In other words, they’ll keep you more comfortable across a much wider range of tramping conditions than other clothing combinations.


That’s because they do two things superbly well:

1. breathe – so let excess heat out

2. block the wind – so stop the cold from coming in

Do any of these scenarios sound familiar?

  • it’s too cold for just a base layer but you get too hot with a fleece. So the fleece keeps coming on and off, and you’re often just a bit too cool or a bit too warm. A windshirt will delay that overheating, and may just keep you comfortable the whole time.
  • you sweat uphill then chill on the downhill.
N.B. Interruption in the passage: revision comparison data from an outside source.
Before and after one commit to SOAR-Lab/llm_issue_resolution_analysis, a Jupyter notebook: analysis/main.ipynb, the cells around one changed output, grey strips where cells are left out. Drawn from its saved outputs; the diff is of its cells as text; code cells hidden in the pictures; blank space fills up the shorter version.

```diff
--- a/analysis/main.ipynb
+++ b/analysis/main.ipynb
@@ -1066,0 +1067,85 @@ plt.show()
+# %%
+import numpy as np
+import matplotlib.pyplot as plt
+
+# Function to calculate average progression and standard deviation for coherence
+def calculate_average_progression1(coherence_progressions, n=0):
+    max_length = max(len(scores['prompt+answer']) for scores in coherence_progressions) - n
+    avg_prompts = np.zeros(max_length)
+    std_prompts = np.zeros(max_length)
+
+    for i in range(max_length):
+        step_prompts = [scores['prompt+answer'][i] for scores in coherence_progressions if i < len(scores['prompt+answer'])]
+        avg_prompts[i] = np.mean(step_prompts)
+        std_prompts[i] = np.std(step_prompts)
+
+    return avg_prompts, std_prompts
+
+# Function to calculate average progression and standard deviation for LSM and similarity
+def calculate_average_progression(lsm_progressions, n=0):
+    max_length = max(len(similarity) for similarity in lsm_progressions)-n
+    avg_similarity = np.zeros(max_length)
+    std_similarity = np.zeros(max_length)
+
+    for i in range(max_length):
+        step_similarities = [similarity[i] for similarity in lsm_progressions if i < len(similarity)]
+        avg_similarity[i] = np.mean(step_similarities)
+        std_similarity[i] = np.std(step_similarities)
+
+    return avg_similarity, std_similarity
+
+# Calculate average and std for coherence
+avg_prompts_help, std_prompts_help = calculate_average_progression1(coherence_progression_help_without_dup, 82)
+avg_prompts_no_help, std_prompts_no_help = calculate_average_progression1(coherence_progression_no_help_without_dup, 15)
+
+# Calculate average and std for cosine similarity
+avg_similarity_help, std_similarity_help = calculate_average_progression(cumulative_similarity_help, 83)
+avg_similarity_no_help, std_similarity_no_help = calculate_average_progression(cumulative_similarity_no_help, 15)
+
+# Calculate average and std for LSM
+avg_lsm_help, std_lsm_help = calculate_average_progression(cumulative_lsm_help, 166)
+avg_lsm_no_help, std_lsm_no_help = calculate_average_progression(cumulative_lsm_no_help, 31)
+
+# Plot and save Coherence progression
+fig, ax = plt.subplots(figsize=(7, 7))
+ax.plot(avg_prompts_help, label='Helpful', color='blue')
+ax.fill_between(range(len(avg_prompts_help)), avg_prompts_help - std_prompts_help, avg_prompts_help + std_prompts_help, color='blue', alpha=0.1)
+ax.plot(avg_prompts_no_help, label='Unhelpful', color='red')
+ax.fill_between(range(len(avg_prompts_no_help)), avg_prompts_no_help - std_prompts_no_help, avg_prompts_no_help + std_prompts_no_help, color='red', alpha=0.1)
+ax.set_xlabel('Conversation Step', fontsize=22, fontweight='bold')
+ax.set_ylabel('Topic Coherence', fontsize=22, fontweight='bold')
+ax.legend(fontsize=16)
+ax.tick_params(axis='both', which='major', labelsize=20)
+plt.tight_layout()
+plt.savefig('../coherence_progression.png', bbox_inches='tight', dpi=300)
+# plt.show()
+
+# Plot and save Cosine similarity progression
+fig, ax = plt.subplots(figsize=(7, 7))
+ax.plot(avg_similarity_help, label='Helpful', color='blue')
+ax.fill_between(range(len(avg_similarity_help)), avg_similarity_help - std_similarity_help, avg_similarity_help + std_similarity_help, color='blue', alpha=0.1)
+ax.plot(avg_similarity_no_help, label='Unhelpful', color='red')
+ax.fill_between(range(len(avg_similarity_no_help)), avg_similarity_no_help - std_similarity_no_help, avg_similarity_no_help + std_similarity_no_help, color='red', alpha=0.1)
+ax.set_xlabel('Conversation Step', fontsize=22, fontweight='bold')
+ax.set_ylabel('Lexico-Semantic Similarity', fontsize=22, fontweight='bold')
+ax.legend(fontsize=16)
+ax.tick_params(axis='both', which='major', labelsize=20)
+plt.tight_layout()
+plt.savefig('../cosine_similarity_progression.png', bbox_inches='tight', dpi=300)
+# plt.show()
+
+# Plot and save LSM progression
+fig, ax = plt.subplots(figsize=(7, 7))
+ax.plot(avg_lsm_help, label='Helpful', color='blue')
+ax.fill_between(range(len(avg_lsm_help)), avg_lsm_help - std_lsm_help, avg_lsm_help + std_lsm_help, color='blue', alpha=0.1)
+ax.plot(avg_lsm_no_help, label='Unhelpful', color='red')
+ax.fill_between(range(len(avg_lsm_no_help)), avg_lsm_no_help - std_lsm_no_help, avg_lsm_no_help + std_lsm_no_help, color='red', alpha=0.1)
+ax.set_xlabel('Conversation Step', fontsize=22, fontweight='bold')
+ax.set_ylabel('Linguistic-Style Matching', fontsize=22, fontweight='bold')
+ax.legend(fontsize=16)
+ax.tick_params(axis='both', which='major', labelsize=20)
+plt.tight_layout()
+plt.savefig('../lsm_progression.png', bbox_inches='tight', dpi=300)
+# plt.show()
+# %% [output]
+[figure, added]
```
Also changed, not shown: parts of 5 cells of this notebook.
A cinched up windshirt will get your temperature back where you want it and your sweat dried out way quicker than a fleece or rain jacket.
  • there’s light rain about but you’ll overheat in your rain jacket. A windshirt is perfect here.

Often you can continue wearing a windshirt, just adjusting for warmth or ventilation, where others will be regularly layering and delayering.

And hey, if it’s too cold, just chuck a fleece or puffy over the top.

Windshirt 2

Windshirts are ideal for changing exertion levels in cooler conditions

Windshirts also have these other advantages:

  • they dry quicker than a fleece or rain jacket
  • they’re super light and packable
  • they’re relatively inexpensive
  • they can replace a backup fleece (so help reduce pack weight)
  • you’ll wear your rain jacket less, helping preserve its water repellent surface

Windshirt 3

Super light and packable!

Now because Uncle Wacko is always fastidiously fair and balanced, he’ll also list all their disadvantages:

  • errr ... none we can think of



You’ve got a truckload of options, ranging from the basic, super light with minimal features, through to fully featured masterpieces. 

Weights go from under 50 to about 140 grams - told you they were light! 

And prices range from under a hundred to a couple of hundred dollars.

Uncle Wacko recommends splashing out on one with a full length zip, adjustable hood, and cuff and hem adjustments. The extra ventilation and cinching options means they’ll work like a dream across a wide range of conditions.

Major brands known for good windshirts include MontBell, Montane, Patagonia, RAB and Arcteryx. See what you can find and pick what suits.

So, we’ll be seeing youz all sporting one soon, then. Spot ya.

Uncle Wacko